Back To Top

Style matches substance in eco-friendly fashion

When designer Han Song set out to develop a new fabric in 2003, little did he know that it would take some 10 years of research and development to arrive at a final product that would be hanging at some of the most well-known stores around the world.

“I was doing Paris Haute Couture shows at the time and a French fashion journalist, while interviewing me, stressed the importance of having a new, innovative fabric,” recalled Song at his TROA studio in Samseong-dong, Seoul last week.

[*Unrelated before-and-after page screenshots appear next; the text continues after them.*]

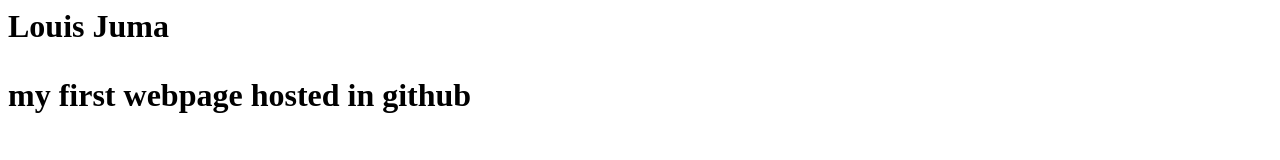
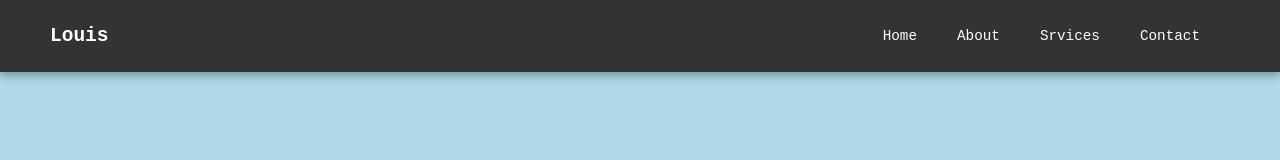
Before and after one commit to nrcfhub/louisjuma, a plain HTML site: page index.html in a window 1280 px wide. Drawn offline with Linux system fonts and the light colour scheme.

Commit message:
louisjuma

```diff
--- a/index.html
+++ b/index.html
@@ -2,10 +2,18 @@
 <head>
 <title>louisjuma website
 </title>
+<link rel="stylesheet" type="text/css" href="styles.css">
 </head>
 <body>
-<h1>Louis Juma<h1>
-<p>my first webpage hosted in github<p>
-
+<!-- nav bar -->
+<nav class="navbar">
+<div class="logo">Louis</div>
+<ul class="nav-links">
+<li><a href="index.html">Home</li></a>
+<li><a href="about.html">About</li></a>
+<li><a href="services.html">Srvices</li></a>
+<li><a href="contact.html">Contact</li></a>
+<ul>
+</nav>
 </body>
 </html>
--- /dev/null
+++ b/styles.css
@@ -0,0 +1,73 @@
+/* General reset */
+* {
+    margin: 0;
+    padding: 0;
+    box-sizing: border-box;
+}
+
+/* Body styling */
+body {
+    background-color: lightblue;
+    font-family: monospace;
+}
+
+/* Navbar styling */
+.navbar {
+    background-color: #333;
+    padding: 25px 50px 25px 50px;
+    display: flex;
+    justify-content: space-between;
+    align-items: center;
+    position: sticky;
+    top: 0;
+    z-index: 1000;
+    box-shadow: 0px 4px 8px rgba(0, 0, 0, 0.3);
+}
+
+/* Logo styling */
+.logo {
+    font-size: 1.5em;
+    color: #fff;
+    font-weight: bold;
+}
+
+/* Nav links styling */
+.nav-links {
+    list-style: none;
+    display: flex;
+    gap: 20px;
+}
+
+.nav-links li {
+    position: relative;
+}
+
+.nav-links a {
+    text-decoration: none;
+    color: #fff;
+    font-size: 1.1em;
+    padding: 5px 10px;
+    transition: color 0.3s ease;
+}
+
+/* Hover effect for nav links */
+.nav-links a:hover {
+    color: #FFD700;
+}
+
+/* Fancy underline effect */
+.nav-links a::after {
+    content: '';
+    display: block;
+    width: 0;
+    height: 2px;
+    background: #FFD700;
+    transition: width 0.3s;
+    position: absolute;
+    bottom: -2px;
+    left: 0;
+}
+
+.nav-links a:hover::after {
+    width: 100%;
+}
```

“I felt virtually everything under the sun had been done in terms of design and her words struck a cord,” said Song. 

Designer Han Song speaks at the TROA office in Samseong-dong, Seoul, Sept. 16. (Lee Sang-sub/The Korea Herald)
Designer Han Song speaks at the TROA office in Samseong-dong, Seoul, Sept. 16. (Lee Sang-sub/The Korea Herald)
Upon returning from Paris, the designer embarked on developing an eco-friendly alternative to denim.

“I happened to read about the environmental impact of jeans and thought this was something that needed to be addressed,” Song said. Pesticide is heavily used in growing cotton, and the dyeing and washing of jeans that produce the faded look have been linked to environmental damage by organizations such as Greenpeace.

Song began working with Korean mosi, or ramie, and then hemp ― both eco-friendly fabrics ― but soon abandoned them.

“Mosi was too much like linen and hemp didn’t have a good feel to it visually,” he said.

In 2004, Song was introduced to Korean hanji yarn, created by twisting into yarn thinly shredded mulberry paper made from the inner bark of mulberry tree branches.

“Hanji yarn was in the very early stages of development and could not be made with machine,” he said. When machine-produced hanji yarn became available some four years later, Song took it up again.

The designer found hanji yarn and Korea’s traditional dyeing method a perfect match in his quest for a fashionable, comfortable and eco-friendly alternative to denim.

To obtain a wide range of colors ― electric blue, light blue, burnt orange, green and brown formed the collection for the fall/winter season ― plants and minerals are used: Indigo plant, charcoal and even the prickly chestnut bur, to name but a few.

“Doing less harm to the environment is a great thing. But I wouldn’t be doing this if it didn’t yield these unique colors,” Song said, pointing to a rack of colorful hanji denim. The colors are intense yet not jarring; there is a naturalness about the colors that is soothing and serene.

In August, TROA Jeans achieved a remarkable feat. It entered the three most coveted fashion cities selling at three Barneys New York outlets in the U.S., including the Madison Avenue flagship store in New York City, two Barneys New York outlets in Tokyo, as well as the prestigious Paris select shop Colette ― all less than a year after opening its New York office.

Meetings with store buyers confirmed for Song that his approach ― emphasizing design, rather than the eco-friendly aspect ― was the right way.

“It is great that it is eco-friendly but our focus was more on design and this is why we have been able to reach the stage where we can sell them commercially,” Song said. “Eco-friendliness alone is not going to open people’s wallets.”

TROA Jeans are aimed at fashion-forward cosmopolitan women looking for edgy, day-into-evening looks that meet the demands of modern lifestyle. And judging by the response from shoppers ― the brand is selling well and looking to expand into more stores next season ― Song seems to have achieved a breakthrough.

“We try to do things in ways that incorporate nature,” Song said of his manufacturing process. For example, the fabric is dried outdoors in the sun and, rather than dyeing the fabric in machine, people stomp on the fabric in a dye tub.

“This lessens energy consumption,” he said. “An eco-friendly process is just as important as the materials and the product.”

By Kim Hoo-ran ( )